### Data extract

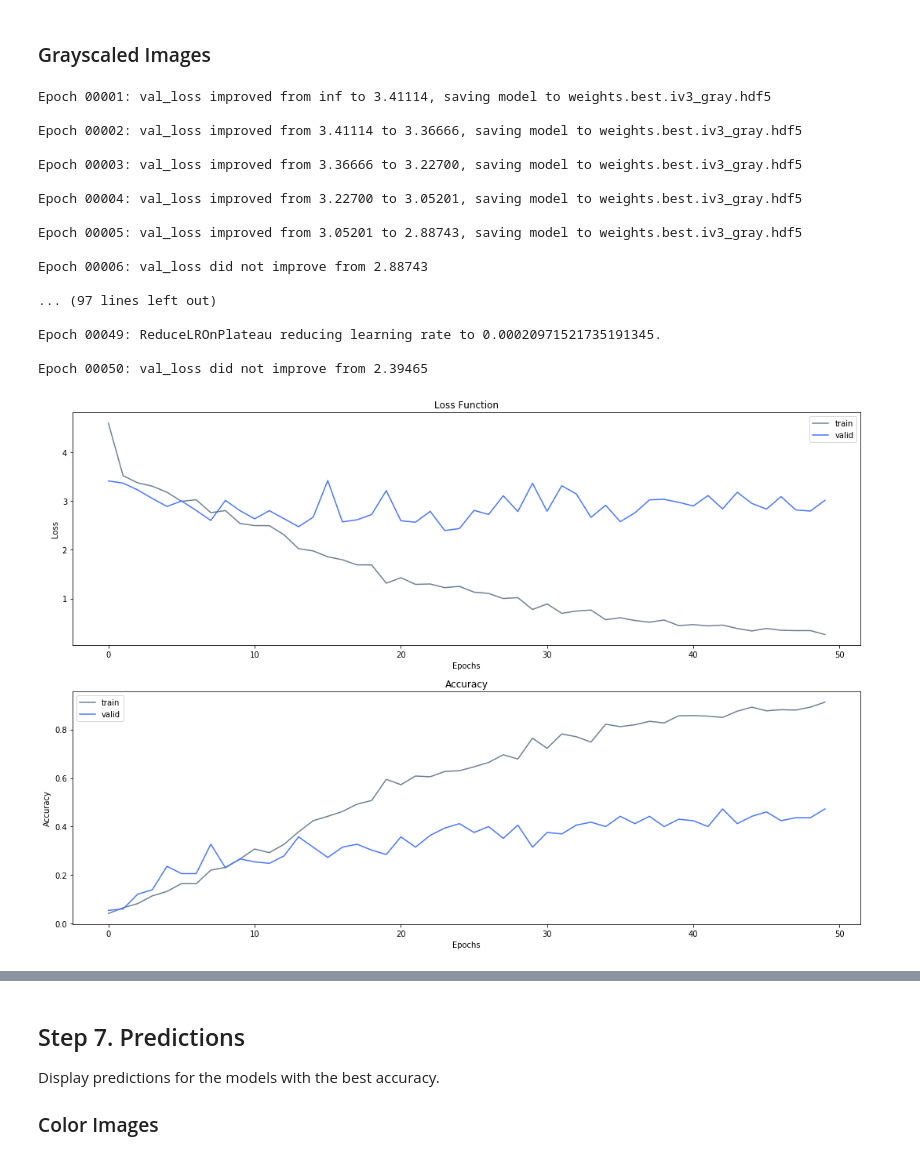
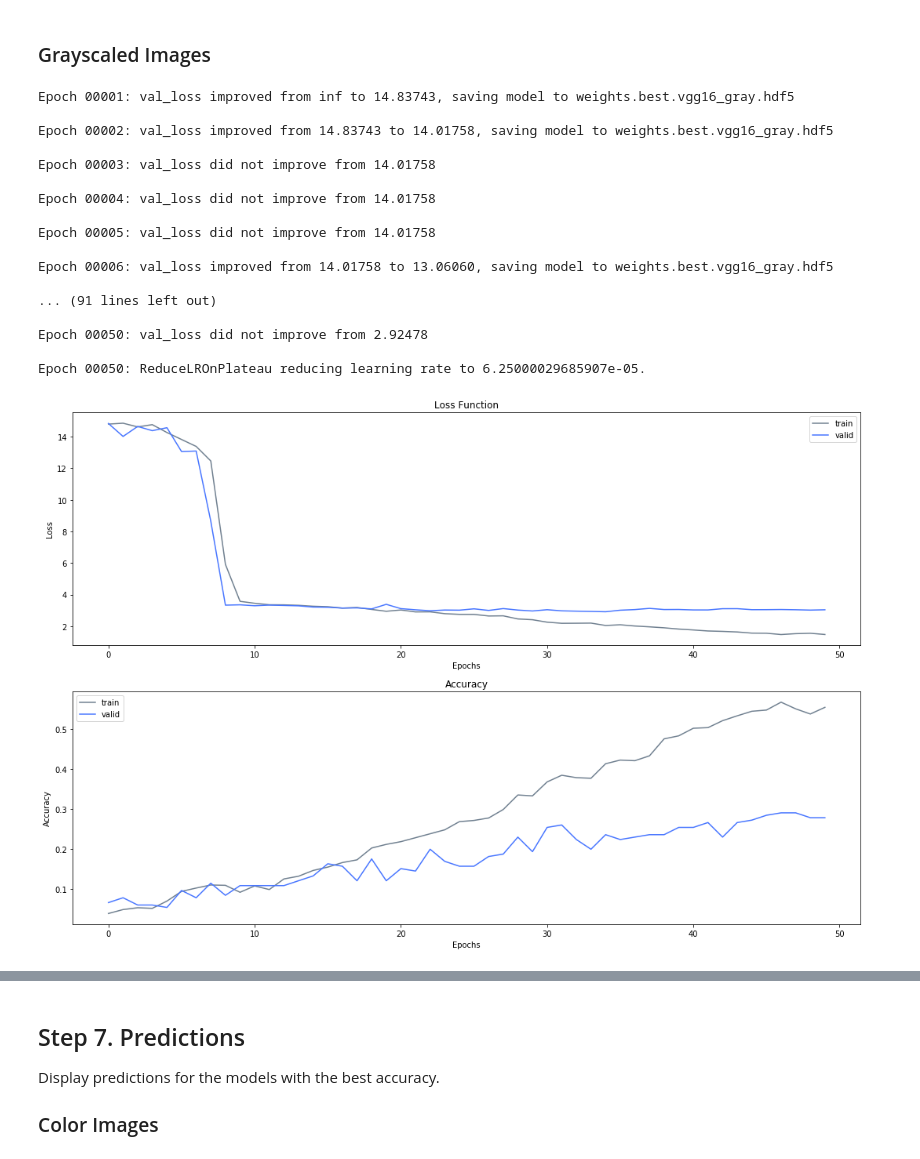
Before and after one commit to OlgaBelitskaya/deep_learning_projects, a Jupyter notebook: DL_PP2/DL_PP2_Solutions.ipynb, the cells around one changed output, grey strips where cells are left out. Drawn from its saved outputs; the diff is of its cells as text; code cells hidden in the pictures.

```diff
--- a/DL_PP2/DL_PP2_Solutions.ipynb
+++ b/DL_PP2/DL_PP2_Solutions.ipynb
@@ -1033,24 +1033,19 @@ x_valid_bn2 = np.load('x_valid_bn2.npy')
 x_test_bn2 = np.load('x_test_bn2.npy')
 # %%
 hide_code
-def iv3_gray_model():
+def vgg16_gray_model():
     model = Sequential()
 
     # TODO: Define a model architecture
-    model.add(Conv2D(filters=32, kernel_size=2, input_shape=x_train_bn2.shape[1:]))
-    model.add(MaxPooling2D(pool_size=(2, 2)))
-    model.add(Dropout(0.25))
-
-    model.add(GlobalAveragePooling2D())
-    model.add(Dropout(0.25))
+    model.add(GlobalAveragePooling2D(input_shape=x_train_bn2.shape[1:]))
 
     model.add(Dense(2048))
-    model.add(LeakyReLU(alpha=0.02))
-    model.add(Dropout(0.25))
+    model.add(LeakyReLU(alpha=0.01))
+    model.add(Dropout(0.5))
 
     model.add(Dense(256))
-    model.add(LeakyReLU(alpha=0.02))
-    model.add(Dropout(0.25))
+    model.add(LeakyReLU(alpha=0.01))
+    model.add(Dropout(0.5))
 
     model.add(Dense(33, activation='softmax'))
 
@@ -1058,45 +1053,47 @@ def iv3_gray_model():
     model.compile(loss='categorical_crossentropy', optimizer='rmsprop', metrics=['accuracy'])
     return model
 
-iv3_gray_model = iv3_gray_model()
+vgg16_gray_model = vgg16_gray_model()
 # %%
 hide_code
 # Create callbacks
-iv3_gray_checkpointer = ModelCheckpoint(filepath='weights.best.iv3_gray.hdf5',
-                                        verbose=2, save_best_only=True)
-iv3_gray_lr_reduction = ReduceLROnPlateau(monitor='val_loss',
-                                          patience=5, verbose=2, factor=0.8)
+vgg16_gray_checkpointer = ModelCheckpoint(filepath='weights.best.vgg16_gray.hdf5',
+                                          verbose=2, save_best_only=True)
+vgg16_gray_lr_reduction = ReduceLROnPlateau(monitor='val_loss',
+                                            patience=5, verbose=2, factor=0.5)
 # %%
 hide_code
 # Fit the model
-iv3_gray_history = iv3_gray_model.fit(x_train_bn2, y_train2,
-                                      validation_data=(x_valid_bn2, y_valid2),
-                                      epochs=50, batch_size=64,
-                                      callbacks=[iv3_gray_checkpointer, iv3_gray_lr_reduction], verbose=0);
+vgg16_gray_history = vgg16_gray_model.fit(x_train_bn2, y_train2,
+                                          validation_data=(x_valid_bn2, y_valid2),
+                                          epochs=50, batch_size=100,
+                                          callbacks=[vgg16_gray_checkpointer,
+                                                     vgg16_gray_lr_reduction],
+                                          verbose=0);
 # %% [output]
-Epoch 00001: val_loss improved from inf to 3.41114, saving model to weights.best.iv3_gray.hdf5
+Epoch 00001: val_loss improved from inf to 14.83743, saving model to weights.best.vgg16_gray.hdf5
 
-Epoch 00002: val_loss improved from 3.41114 to 3.36666, saving model to weights.best.iv3_gray.hdf5
+Epoch 00002: val_loss improved from 14.83743 to 14.01758, saving model to weights.best.vgg16_gray.hdf5
 
-Epoch 00003: val_loss improved from 3.36666 to 3.22700, saving model to weights.best.iv3_gray.hdf5
+Epoch 00003: val_loss did not improve from 14.01758
 
-Epoch 00004: val_loss improved from 3.22700 to 3.05201, saving model to weights.best.iv3_gray.hdf5
+Epoch 00004: val_loss did not improve from 14.01758
 
-Epoch 00005: val_loss improved from 3.05201 to 2.88743, saving model to weights.best.iv3_gray.hdf5
+Epoch 00005: val_loss did not improve from 14.01758
 
-Epoch 00006: val_loss did not improve from 2.88743
+Epoch 00006: val_loss improved from 14.01758 to 13.06060, saving model to weights.best.vgg16_gray.hdf5
 
-... (97 lines left out)
+... (91 lines left out)
 
-Epoch 00049: ReduceLROnPlateau reducing learning rate to 0.00020971521735191345.
+Epoch 00050: val_loss did not improve from 2.92478
 
-Epoch 00050: val_loss did not improve from 2.39465
+Epoch 00050: ReduceLROnPlateau reducing learning rate to 6.25000029685907e-05.
 # %%
 hide_code
 # Plot the training history
-history_plot(iv3_gray_history, 0)
+history_plot(vgg16_gray_history, 0)
 # %% [output]
-[figure, old version]
+[figure, new version]
 # %%
 hide_code
 # Load the model with the best validation accuracy
```
Also changed, not shown: parts of 11 cells of this notebook.
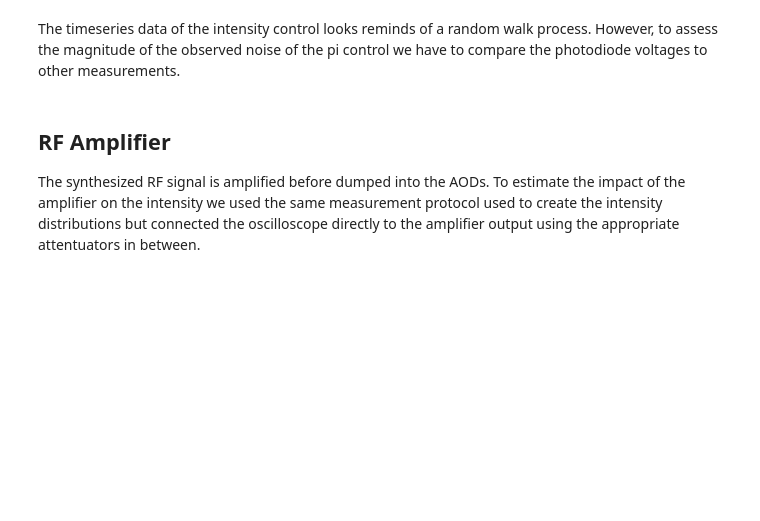
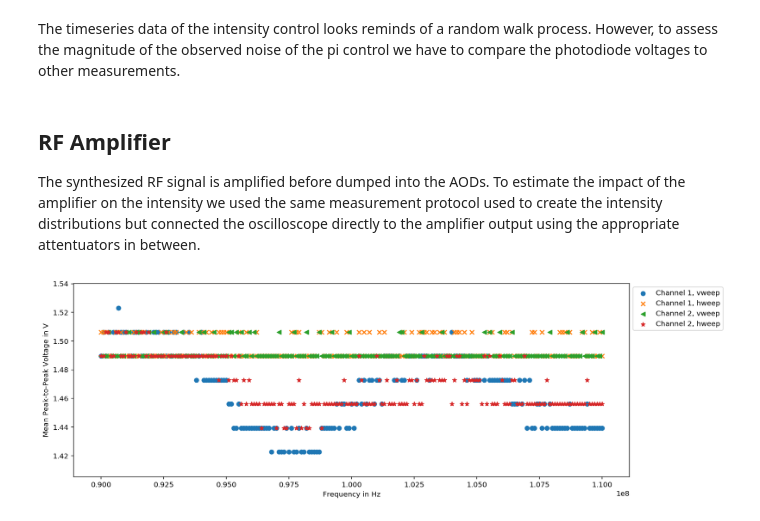
Before and after one commit to bodokaiser/bachelor-thesis, a Jupyter notebook: notebooks/Parameters.ipynb, the cells around one changed output. Saved outputs shown, nothing was run; the diff lists cells and outputs as text; code cells hidden in the pictures; blank space fills up the shorter version.

```diff
--- a/notebooks/Parameters.ipynb
+++ b/notebooks/Parameters.ipynb
@@ -42,3 +42,31 @@ The timeseries data of the intensity control looks reminds of a random walk proc
 ## RF Amplifier
 
 The synthesized RF signal is amplified before dumped into the AODs. To estimate the impact of the amplifier on the intensity we used the same measurement protocol used to create the intensity distributions but connected the oscilloscope directly to the amplifier output using the appropriate attentuators in between.
+# %%
+# can be found by using np.argwhere with time near -1 and +1 seconds
+start, stop = (19355, 45161)
+
+def peaktopeak(x):
+    return x.max() - x.min()
+
+rfamplifier = read.voltages('../datasets/rfamplifier0')
+rfamplifier['mean_voltage'] = rfamplifier['voltage'].map(lambda U: peaktopeak(U[start:stop]))
+rfamplifier.head(5)
+
+ch1v = rfamplifier[(rfamplifier['channel'] == 1) & (rfamplifier['mode'] == 'vertical')]
+ch1h = rfamplifier[(rfamplifier['channel'] == 1) & (rfamplifier['mode'] == 'horizontal')]
+
+ch2v = rfamplifier[(rfamplifier['channel'] == 2) & (rfamplifier['mode'] == 'vertical')]
+ch2h = rfamplifier[(rfamplifier['channel'] == 2) & (rfamplifier['mode'] == 'horizontal')]
+
+plt.figure(figsize=(14, 5))
+plt.xlabel('Frequency in Hz')
+plt.ylabel('Mean Peak-to-Peak Voltage in V')
+plt.scatter(ch1v['frequency'], ch1v['mean_voltage'], label='Channel 1, vweep')
+plt.scatter(ch1h['frequency'], ch1h['mean_voltage'], label='Channel 1, hweep', marker='x')
+plt.scatter(ch2v['frequency'], ch2v['mean_voltage'], label='Channel 2, vweep', marker='<')
+plt.scatter(ch2h['frequency'], ch2h['mean_voltage'], label='Channel 2, hweep', marker='*')
+plt.legend(bbox_to_anchor=(1,1), loc="upper left")
+plt.show()
+# %% [output]
+[figure, added]
```
Also changed, not shown: parts of 2 cells of this notebook, 1 other file.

### What to produce
The listing above must be repeated exactly. Its pictures are not part of the copy.

### Response to this exercise
Before and after one commit to OlgaBelitskaya/deep_learning_projects, a Jupyter notebook: DL_PP2/DL_PP2_Solutions.ipynb, the cells around one changed output, grey strips where cells are left out. Drawn from its saved outputs; the diff is of its cells as text; code cells hidden in the pictures.

```diff
--- a/DL_PP2/DL_PP2_Solutions.ipynb
+++ b/DL_PP2/DL_PP2_Solutions.ipynb
@@ -1033,24 +1033,19 @@ x_valid_bn2 = np.load('x_valid_bn2.npy')
 x_test_bn2 = np.load('x_test_bn2.npy')
 # %%
 hide_code
-def iv3_gray_model():
+def vgg16_gray_model():
     model = Sequential()
 
     # TODO: Define a model architecture
-    model.add(Conv2D(filters=32, kernel_size=2, input_shape=x_train_bn2.shape[1:]))
-    model.add(MaxPooling2D(pool_size=(2, 2)))
-    model.add(Dropout(0.25))
-
-    model.add(GlobalAveragePooling2D())
-    model.add(Dropout(0.25))
+    model.add(GlobalAveragePooling2D(input_shape=x_train_bn2.shape[1:]))
 
     model.add(Dense(2048))
-    model.add(LeakyReLU(alpha=0.02))
-    model.add(Dropout(0.25))
+    model.add(LeakyReLU(alpha=0.01))
+    model.add(Dropout(0.5))
 
     model.add(Dense(256))
-    model.add(LeakyReLU(alpha=0.02))
-    model.add(Dropout(0.25))
+    model.add(LeakyReLU(alpha=0.01))
+    model.add(Dropout(0.5))
 
     model.add(Dense(33, activation='softmax'))
 
@@ -1058,45 +1053,47 @@ def iv3_gray_model():
     model.compile(loss='categorical_crossentropy', optimizer='rmsprop', metrics=['accuracy'])
     return model
 
-iv3_gray_model = iv3_gray_model()
+vgg16_gray_model = vgg16_gray_model()
 # %%
 hide_code
 # Create callbacks
-iv3_gray_checkpointer = ModelCheckpoint(filepath='weights.best.iv3_gray.hdf5',
-                                        verbose=2, save_best_only=True)
-iv3_gray_lr_reduction = ReduceLROnPlateau(monitor='val_loss',
-                                          patience=5, verbose=2, factor=0.8)
+vgg16_gray_checkpointer = ModelCheckpoint(filepath='weights.best.vgg16_gray.hdf5',
+                                          verbose=2, save_best_only=True)
+vgg16_gray_lr_reduction = ReduceLROnPlateau(monitor='val_loss',
+                                            patience=5, verbose=2, factor=0.5)
 # %%
 hide_code
 # Fit the model
-iv3_gray_history = iv3_gray_model.fit(x_train_bn2, y_train2,
-                                      validation_data=(x_valid_bn2, y_valid2),
-                                      epochs=50, batch_size=64,
-                                      callbacks=[iv3_gray_checkpointer, iv3_gray_lr_reduction], verbose=0);
+vgg16_gray_history = vgg16_gray_model.fit(x_train_bn2, y_train2,
+                                          validation_data=(x_valid_bn2, y_valid2),
+                                          epochs=50, batch_size=100,
+                                          callbacks=[vgg16_gray_checkpointer,
+                                                     vgg16_gray_lr_reduction],
+                                          verbose=0);
 # %% [output]
-Epoch 00001: val_loss improved from inf to 3.41114, saving model to weights.best.iv3_gray.hdf5
+Epoch 00001: val_loss improved from inf to 14.83743, saving model to weights.best.vgg16_gray.hdf5
 
-Epoch 00002: val_loss improved from 3.41114 to 3.36666, saving model to weights.best.iv3_gray.hdf5
+Epoch 00002: val_loss improved from 14.83743 to 14.01758, saving model to weights.best.vgg16_gray.hdf5
 
-Epoch 00003: val_loss improved from 3.36666 to 3.22700, saving model to weights.best.iv3_gray.hdf5
+Epoch 00003: val_loss did not improve from 14.01758
 
-Epoch 00004: val_loss improved from 3.22700 to 3.05201, saving model to weights.best.iv3_gray.hdf5
+Epoch 00004: val_loss did not improve from 14.01758
 
-Epoch 00005: val_loss improved from 3.05201 to 2.88743, saving model to weights.best.iv3_gray.hdf5
+Epoch 00005: val_loss did not improve from 14.01758
 
-Epoch 00006: val_loss did not improve from 2.88743
+Epoch 00006: val_loss improved from 14.01758 to 13.06060, saving model to weights.best.vgg16_gray.hdf5
 
-... (97 lines left out)
+... (91 lines left out)
 
-Epoch 00049: ReduceLROnPlateau reducing learning rate to 0.00020971521735191345.
+Epoch 00050: val_loss did not improve from 2.92478
 
-Epoch 00050: val_loss did not improve from 2.39465
+Epoch 00050: ReduceLROnPlateau reducing learning rate to 6.25000029685907e-05.
 # %%
 hide_code
 # Plot the training history
-history_plot(iv3_gray_history, 0)
+history_plot(vgg16_gray_history, 0)
 # %% [output]
-[figure, old version]
+[figure, new version]
 # %%
 hide_code
 # Load the model with the best validation accuracy
```
Also changed, not shown: parts of 11 cells of this notebook.
Before and after one commit to bodokaiser/bachelor-thesis, a Jupyter notebook: notebooks/Parameters.ipynb, the cells around one changed output. Saved outputs shown, nothing was run; the diff lists cells and outputs as text; code cells hidden in the pictures; blank space fills up the shorter version.

```diff
--- a/notebooks/Parameters.ipynb
+++ b/notebooks/Parameters.ipynb
@@ -42,3 +42,31 @@ The timeseries data of the intensity control looks reminds of a random walk proc
 ## RF Amplifier
 
 The synthesized RF signal is amplified before dumped into the AODs. To estimate the impact of the amplifier on the intensity we used the same measurement protocol used to create the intensity distributions but connected the oscilloscope directly to the amplifier output using the appropriate attentuators in between.
+# %%
+# can be found by using np.argwhere with time near -1 and +1 seconds
+start, stop = (19355, 45161)
+
+def peaktopeak(x):
+    return x.max() - x.min()
+
+rfamplifier = read.voltages('../datasets/rfamplifier0')
+rfamplifier['mean_voltage'] = rfamplifier['voltage'].map(lambda U: peaktopeak(U[start:stop]))
+rfamplifier.head(5)
+
+ch1v = rfamplifier[(rfamplifier['channel'] == 1) & (rfamplifier['mode'] == 'vertical')]
+ch1h = rfamplifier[(rfamplifier['channel'] == 1) & (rfamplifier['mode'] == 'horizontal')]
+
+ch2v = rfamplifier[(rfamplifier['channel'] == 2) & (rfamplifier['mode'] == 'vertical')]
+ch2h = rfamplifier[(rfamplifier['channel'] == 2) & (rfamplifier['mode'] == 'horizontal')]
+
+plt.figure(figsize=(14, 5))
+plt.xlabel('Frequency in Hz')
+plt.ylabel('Mean Peak-to-Peak Voltage in V')
+plt.scatter(ch1v['frequency'], ch1v['mean_voltage'], label='Channel 1, vweep')
+plt.scatter(ch1h['frequency'], ch1h['mean_voltage'], label='Channel 1, hweep', marker='x')
+plt.scatter(ch2v['frequency'], ch2v['mean_voltage'], label='Channel 2, vweep', marker='<')
+plt.scatter(ch2h['frequency'], ch2h['mean_voltage'], label='Channel 2, hweep', marker='*')
+plt.legend(bbox_to_anchor=(1,1), loc="upper left")
+plt.show()
+# %% [output]
+[figure, added]
```
Also changed, not shown: parts of 2 cells of this notebook, 1 other file.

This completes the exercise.